Exclude the pictures and repeat all of the data exactly.

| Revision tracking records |
◆ ◆ ◆ ◆
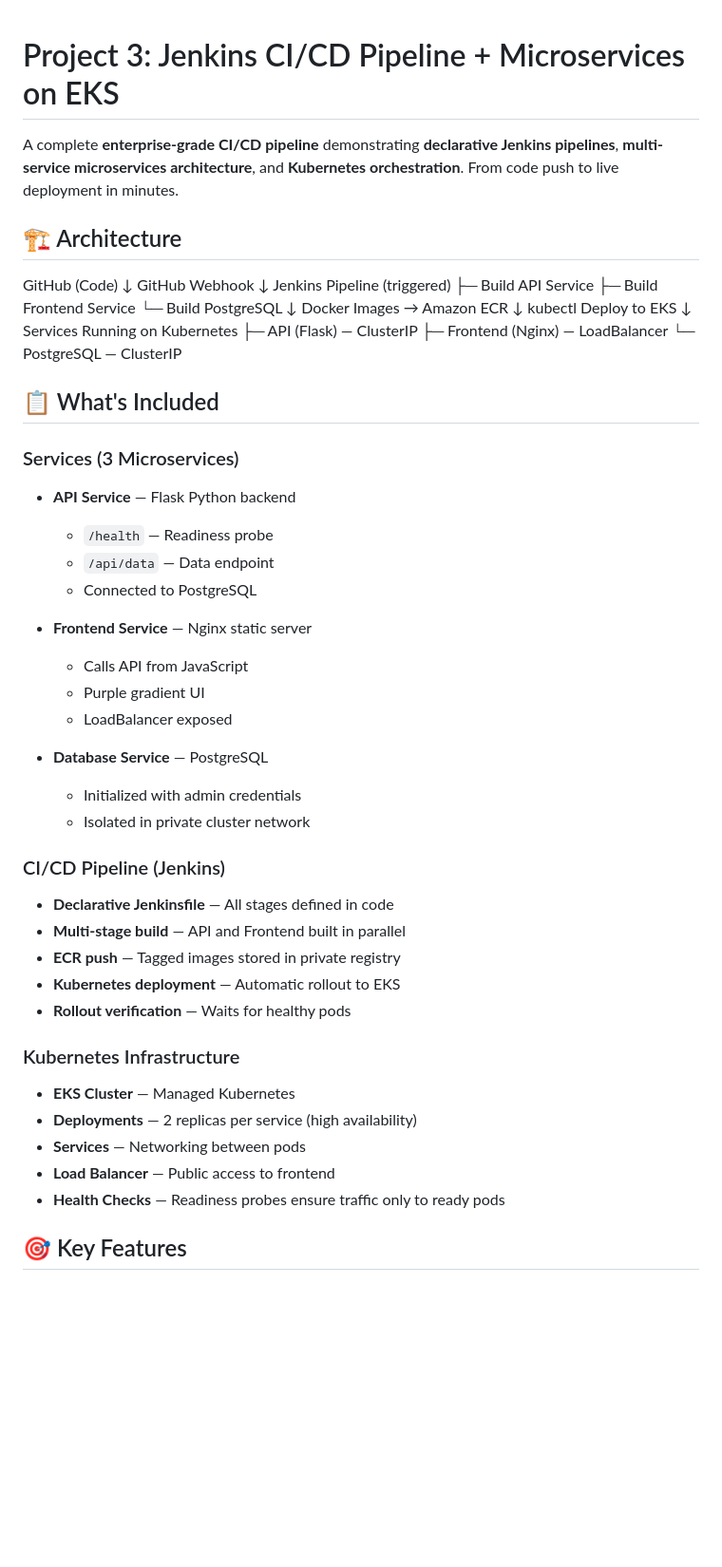
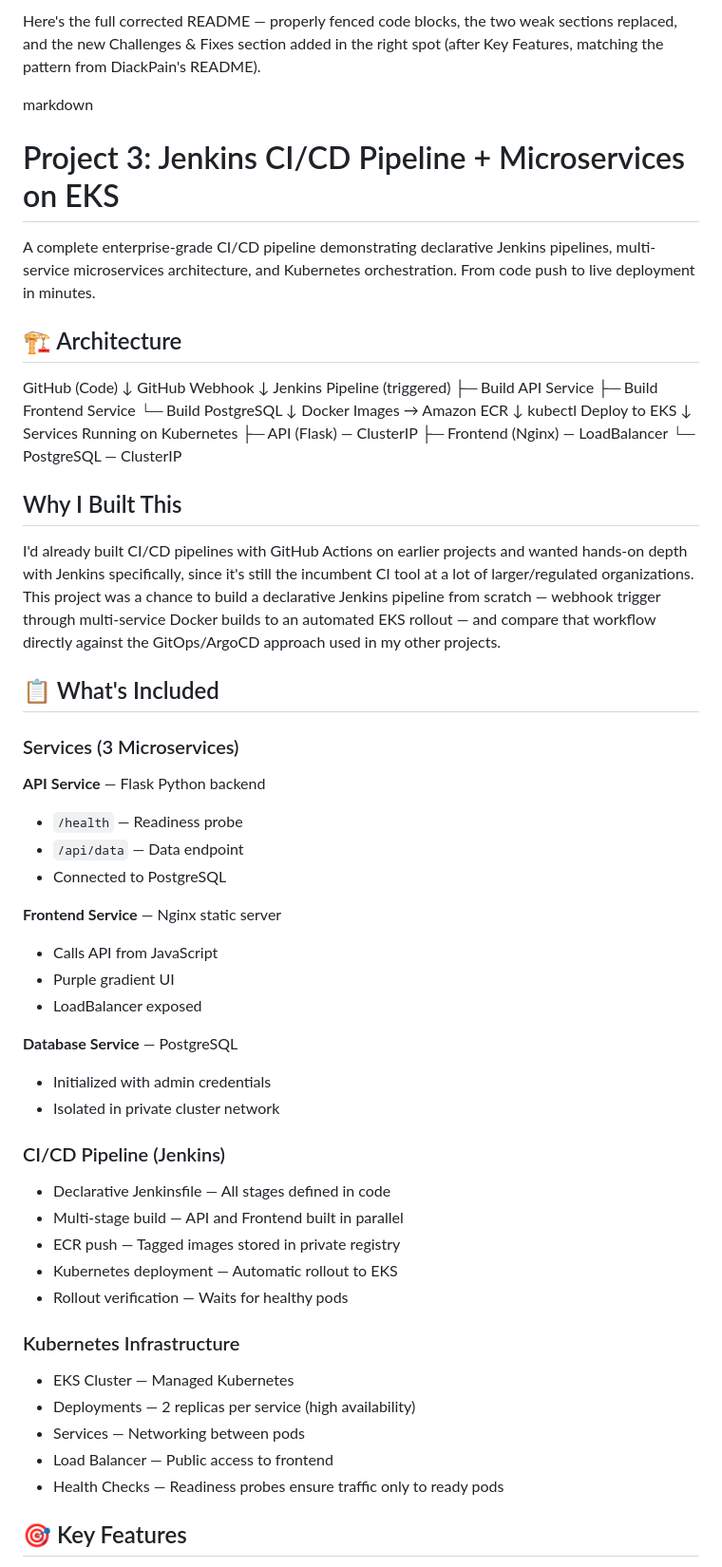
Before and after one commit to Gallos92/jenkins-microservices-project, a Markdown page: README.md, the part around one of its changes. Shown at 95% size. Drawn GitHub-style; blank space fills up the shorter version.

```diff
--- a/README.md
+++ b/README.md
@@ -1,6 +1,11 @@
+Here's the full corrected README — properly fenced code blocks, the two weak sections replaced, and the new Challenges & Fixes section added in the right spot (after Key Features, matching the pattern from DiackPain's README).
+
+markdown
 # Project 3: Jenkins CI/CD Pipeline + Microservices on EKS
 
-A complete **enterprise-grade CI/CD pipeline** demonstrating **declarative Jenkins pipelines**, **multi-service microservices architecture**, and **Kubernetes orchestration**. From code push to live deployment in minutes.
+A complete enterprise-grade CI/CD pipeline demonstrating declarative
+Jenkins pipelines, multi-service microservices architecture, and
+Kubernetes orchestration. From code push to live deployment in minutes.
 
 ## 🏗️ Architecture
 
@@ -23,36 +28,47 @@ Services Running on Kubernetes
 └─ PostgreSQL — ClusterIP
 
 
+## Why I Built This
+
+I'd already built CI/CD pipelines with GitHub Actions on earlier
+projects and wanted hands-on depth with Jenkins specifically, since
+it's still the incumbent CI tool at a lot of larger/regulated
+organizations. This project was a chance to build a declarative
+Jenkins pipeline from scratch — webhook trigger through multi-service
+Docker builds to an automated EKS rollout — and compare that workflow
+directly against the GitOps/ArgoCD approach used in my other projects.
+
 ## 📋 What's Included
 
 ### Services (3 Microservices)
-- **API Service** — Flask Python backend
-  - `/health` — Readiness probe
-  - `/api/data` — Data endpoint
-  - Connected to PostgreSQL
 
-- **Frontend Service** — Nginx static server
-  - Calls API from JavaScript
-  - Purple gradient UI
-  - LoadBalancer exposed
+**API Service** — Flask Python backend
+- `/health` — Readiness probe
+- `/api/data` — Data endpoint
+- Connected to PostgreSQL
 
-- **Database Service** — PostgreSQL
-  - Initialized with admin credentials
-  - Isolated in private cluster network
+**Frontend Service** — Nginx static server
+- Calls API from JavaScript
+- Purple gradient UI
+- LoadBalancer exposed
+
+**Database Service** — PostgreSQL
+- Initialized with admin credentials
+- Isolated in private cluster network
 
 ### CI/CD Pipeline (Jenkins)
-- **Declarative Jenkinsfile** — All stages defined in code
-- **Multi-stage build** — API and Frontend built in parallel
-- **ECR push** — Tagged images stored in private registry
-- **Kubernetes deployment** — Automatic rollout to EKS
-- **Rollout verification** — Waits for healthy pods
+- Declarative Jenkinsfile — All stages defined in code
+- Multi-stage build — API and Frontend built in parallel
+- ECR push — Tagged images stored in private registry
+- Kubernetes deployment — Automatic rollout to EKS
+- Rollout verification — Waits for healthy pods
 
 ### Kubernetes Infrastructure
-- **EKS Cluster** — Managed Kubernetes
-- **Deployments** — 2 replicas per service (high availability)
-- **Services** — Networking between pods
-- **Load Balancer** — Public access to frontend
-- **Health Checks** — Readiness probes ensure traffic only to ready pods
+- EKS Cluster — Managed Kubernetes
+- Deployments — 2 replicas per service (high availability)
+- Services — Networking between pods
+- Load Balancer — Public access to frontend
+- Health Checks — Readiness probes ensure traffic only to ready pods
 
 ## 🎯 Key Features
 
```
Also changed, not shown: other parts of README.md (+64 -67 lines).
◆ ◆ ◆ ◆
| Written response |
Before and after one commit to Gallos92/jenkins-microservices-project, a Markdown page: README.md, the part around one of its changes. Shown at 95% size. Drawn GitHub-style; blank space fills up the shorter version.

```diff
--- a/README.md
+++ b/README.md
@@ -1,6 +1,11 @@
+Here's the full corrected README — properly fenced code blocks, the two weak sections replaced, and the new Challenges & Fixes section added in the right spot (after Key Features, matching the pattern from DiackPain's README).
+
+markdown
 # Project 3: Jenkins CI/CD Pipeline + Microservices on EKS
 
-A complete **enterprise-grade CI/CD pipeline** demonstrating **declarative Jenkins pipelines**, **multi-service microservices architecture**, and **Kubernetes orchestration**. From code push to live deployment in minutes.
+A complete enterprise-grade CI/CD pipeline demonstrating declarative
+Jenkins pipelines, multi-service microservices architecture, and
+Kubernetes orchestration. From code push to live deployment in minutes.
 
 ## 🏗️ Architecture
 
@@ -23,36 +28,47 @@ Services Running on Kubernetes
 └─ PostgreSQL — ClusterIP
 
 
+## Why I Built This
+
+I'd already built CI/CD pipelines with GitHub Actions on earlier
+projects and wanted hands-on depth with Jenkins specifically, since
+it's still the incumbent CI tool at a lot of larger/regulated
+organizations. This project was a chance to build a declarative
+Jenkins pipeline from scratch — webhook trigger through multi-service
+Docker builds to an automated EKS rollout — and compare that workflow
+directly against the GitOps/ArgoCD approach used in my other projects.
+
 ## 📋 What's Included
 
 ### Services (3 Microservices)
-- **API Service** — Flask Python backend
-  - `/health` — Readiness probe
-  - `/api/data` — Data endpoint
-  - Connected to PostgreSQL
 
-- **Frontend Service** — Nginx static server
-  - Calls API from JavaScript
-  - Purple gradient UI
-  - LoadBalancer exposed
+**API Service** — Flask Python backend
+- `/health` — Readiness probe
+- `/api/data` — Data endpoint
+- Connected to PostgreSQL
 
-- **Database Service** — PostgreSQL
-  - Initialized with admin credentials
-  - Isolated in private cluster network
+**Frontend Service** — Nginx static server
+- Calls API from JavaScript
+- Purple gradient UI
+- LoadBalancer exposed
+
+**Database Service** — PostgreSQL
+- Initialized with admin credentials
+- Isolated in private cluster network
 
 ### CI/CD Pipeline (Jenkins)
-- **Declarative Jenkinsfile** — All stages defined in code
-- **Multi-stage build** — API and Frontend built in parallel
-- **ECR push** — Tagged images stored in private registry
-- **Kubernetes deployment** — Automatic rollout to EKS
-- **Rollout verification** — Waits for healthy pods
+- Declarative Jenkinsfile — All stages defined in code
+- Multi-stage build — API and Frontend built in parallel
+- ECR push — Tagged images stored in private registry
+- Kubernetes deployment — Automatic rollout to EKS
+- Rollout verification — Waits for healthy pods
 
 ### Kubernetes Infrastructure
-- **EKS Cluster** — Managed Kubernetes
-- **Deployments** — 2 replicas per service (high availability)
-- **Services** — Networking between pods
-- **Load Balancer** — Public access to frontend
-- **Health Checks** — Readiness probes ensure traffic only to ready pods
+- EKS Cluster — Managed Kubernetes
+- Deployments — 2 replicas per service (high availability)
+- Services — Networking between pods
+- Load Balancer — Public access to frontend
+- Health Checks — Readiness probes ensure traffic only to ready pods
 
 ## 🎯 Key Features
 
```
Also changed, not shown: other parts of README.md (+64 -67 lines).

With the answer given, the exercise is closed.